The Fish River Canyon in Namibia is one of the largest canyons in the world.

Background

The Fish River Canyon (Afrikaans: Visrivier Afgronde) in Namibia's South is one of the world's largest canyons and one of Namibias most recognised Natural Wonders. For more than 160 km the Fish River, Namibia's longest river, washed into the ground up to 550 meters deep and up to 27 km wide.

The Fish River has its source in the Eastern Naukluft Mountains and in Richtersfeld flows into the Orange River, after travelling for more 650 km through the desert of Southern Namibia. In its lower part (between Seeheim and Ai-Ais) it crosses a mountain range and thereby forms the Fish River Canyon. Today nearly all of the Canyon is preserved by Nature Reserves: In the South where the deepest part is located by the Ai-Ais / Richtersveld Transfrontier Park, in the North by private Nature Reserves such as the Canyon Nature Park or Vogelstrausskluft.

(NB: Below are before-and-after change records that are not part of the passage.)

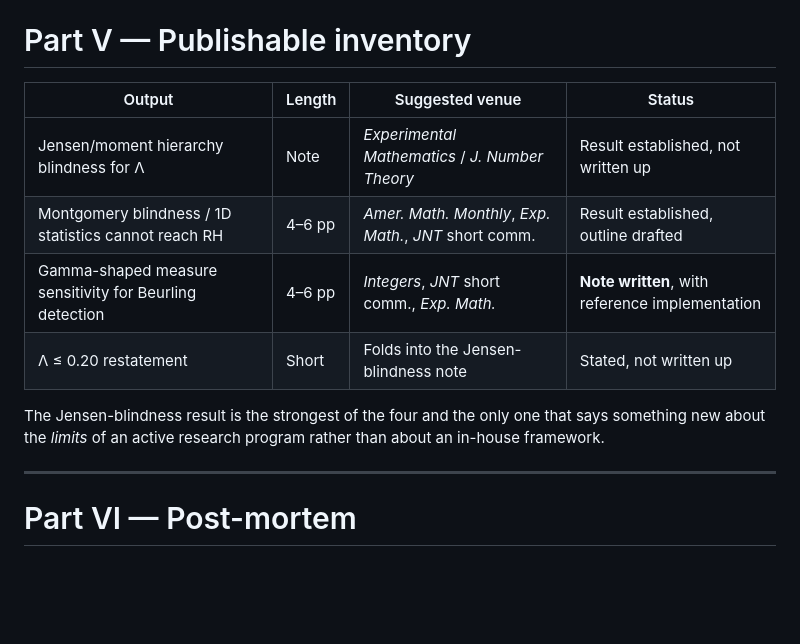
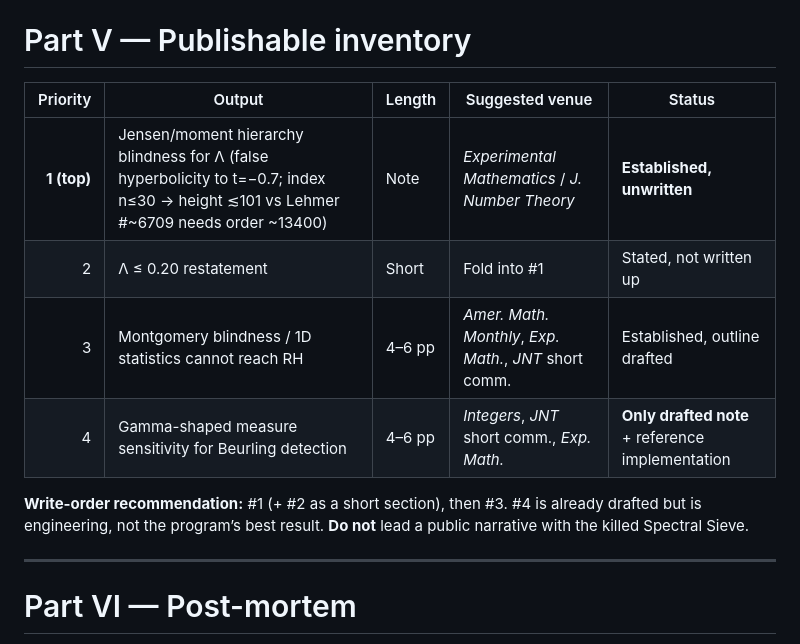
Before and after one commit to luckyseoul/perry-beurling-spectral-sieve, a Markdown page: docs/PROJECT_RECORD_2025-11_to_2026-06.md, the part around one of its changes. GitHub-like rendering; blank space fills up the shorter version.

```diff
--- a/docs/PROJECT_RECORD_2025-11_to_2026-06.md
+++ b/docs/PROJECT_RECORD_2025-11_to_2026-06.md
@@ -500,16 +539,16 @@ embarrassingly parallel — but the payoff ceiling in §9 bounds how much it is
 
 # Part V — Publishable inventory
 
-| Output | Length | Suggested venue | Status |
-|---|---|---|---|
-| Jensen/moment hierarchy blindness for Λ | Note | *Experimental Mathematics* / *J. Number Theory* | Result established, not written up |
-| Montgomery blindness / 1D statistics cannot reach RH | 4–6 pp | *Amer. Math. Monthly*, *Exp. Math.*, *JNT* short comm. | Result established, outline drafted |
-| Gamma-shaped measure sensitivity for Beurling detection | 4–6 pp | *Integers*, *JNT* short comm., *Exp. Math.* | **Note written**, with reference implementation |
-| Λ ≤ 0.20 restatement | Short | Folds into the Jensen-blindness note | Stated, not written up |
+| Priority | Output | Length | Suggested venue | Status |
+|---:|---|---|---|---|
+| **1 (top)** | Jensen/moment hierarchy blindness for Λ (false hyperbolicity to t=−0.7; index n≤30 → height ≲101 vs Lehmer #~6709 needs order ~13400) | Note | *Experimental Mathematics* / *J. Number Theory* | **Established, unwritten** |
+| 2 | Λ ≤ 0.20 restatement | Short | Fold into #1 | Stated, not written up |
+| 3 | Montgomery blindness / 1D statistics cannot reach RH | 4–6 pp | *Amer. Math. Monthly*, *Exp. Math.*, *JNT* short comm. | Established, outline drafted |
+| 4 | Gamma-shaped measure sensitivity for Beurling detection | 4–6 pp | *Integers*, *JNT* short comm., *Exp. Math.* | **Only drafted note** + reference implementation |
 
-The Jensen-blindness result is the strongest of the four and the only one that says
-something new about the *limits* of an active research program rather than about an
-in-house framework.
+**Write-order recommendation:** #1 (+ #2 as a short section), then #3. #4 is already
+drafted but is engineering, not the program’s best result. **Do not** lead a public
+narrative with the killed Spectral Sieve.
 
 ---
 
```
Also changed, not shown: other parts of docs/PROJECT_RECORD_2025-11_to_2026-06.md (+63 -24 lines), docs/RESEARCH_HISTORY.md (+1 -1 lines).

Get in

By Car

By Airplane

The Fish River Canyon Area supplies several airstips for private and charter flights:


Do

Buy

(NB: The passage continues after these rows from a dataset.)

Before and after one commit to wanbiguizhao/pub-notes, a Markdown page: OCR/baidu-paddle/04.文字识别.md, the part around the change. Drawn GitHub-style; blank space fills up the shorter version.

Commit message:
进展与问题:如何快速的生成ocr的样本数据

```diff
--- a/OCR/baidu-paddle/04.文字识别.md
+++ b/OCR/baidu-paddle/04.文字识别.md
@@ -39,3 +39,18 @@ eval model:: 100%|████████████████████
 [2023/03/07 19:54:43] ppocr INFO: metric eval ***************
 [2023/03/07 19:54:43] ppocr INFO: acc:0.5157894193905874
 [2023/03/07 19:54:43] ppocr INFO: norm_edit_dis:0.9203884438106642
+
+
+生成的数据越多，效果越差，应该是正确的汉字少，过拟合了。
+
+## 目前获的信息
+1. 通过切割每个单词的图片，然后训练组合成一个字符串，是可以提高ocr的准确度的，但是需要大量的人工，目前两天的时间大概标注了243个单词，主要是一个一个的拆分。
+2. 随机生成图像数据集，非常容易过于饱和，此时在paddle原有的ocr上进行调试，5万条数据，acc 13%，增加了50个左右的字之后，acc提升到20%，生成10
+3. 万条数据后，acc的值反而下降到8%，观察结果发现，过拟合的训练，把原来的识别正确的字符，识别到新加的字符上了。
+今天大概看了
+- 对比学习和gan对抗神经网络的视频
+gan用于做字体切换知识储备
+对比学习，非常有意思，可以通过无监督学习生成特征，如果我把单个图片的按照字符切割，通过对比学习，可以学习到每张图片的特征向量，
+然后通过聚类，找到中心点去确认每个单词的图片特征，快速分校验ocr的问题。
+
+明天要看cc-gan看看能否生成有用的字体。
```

A stick (or trekking pole) and hardy sandals. Both of these are invaluable during the many river crossings sometimes over slippery boulders - the stick to aid with balance and the shoes to save your boots from getting wet! Ziplock bags to keep your food and other goods dry and a larger plastic bag to keep your sleeping bag dry.

Drink

When doing the hiking trail, water is mostly available in large pools in the river, but in dry years the quality can deteriorate drastically. Always use water purification tablets and if possible boil the water before use. Larger pools generally have cleaner water than smaller stagnant pools. The turbidity of the water gives a rough indication of the quality. Always carry at least 2 liters of water with you at all times, especially when making use of shortcuts as no water is available there.

Sleep

Camps in the Park:

Lodging outside the Park:

Go next


This article is issued from Wikivoyage - version of the Wednesday, March 04, 2015. The text is available under the Creative Commons Attribution/Share Alike but additional terms may apply for the media files.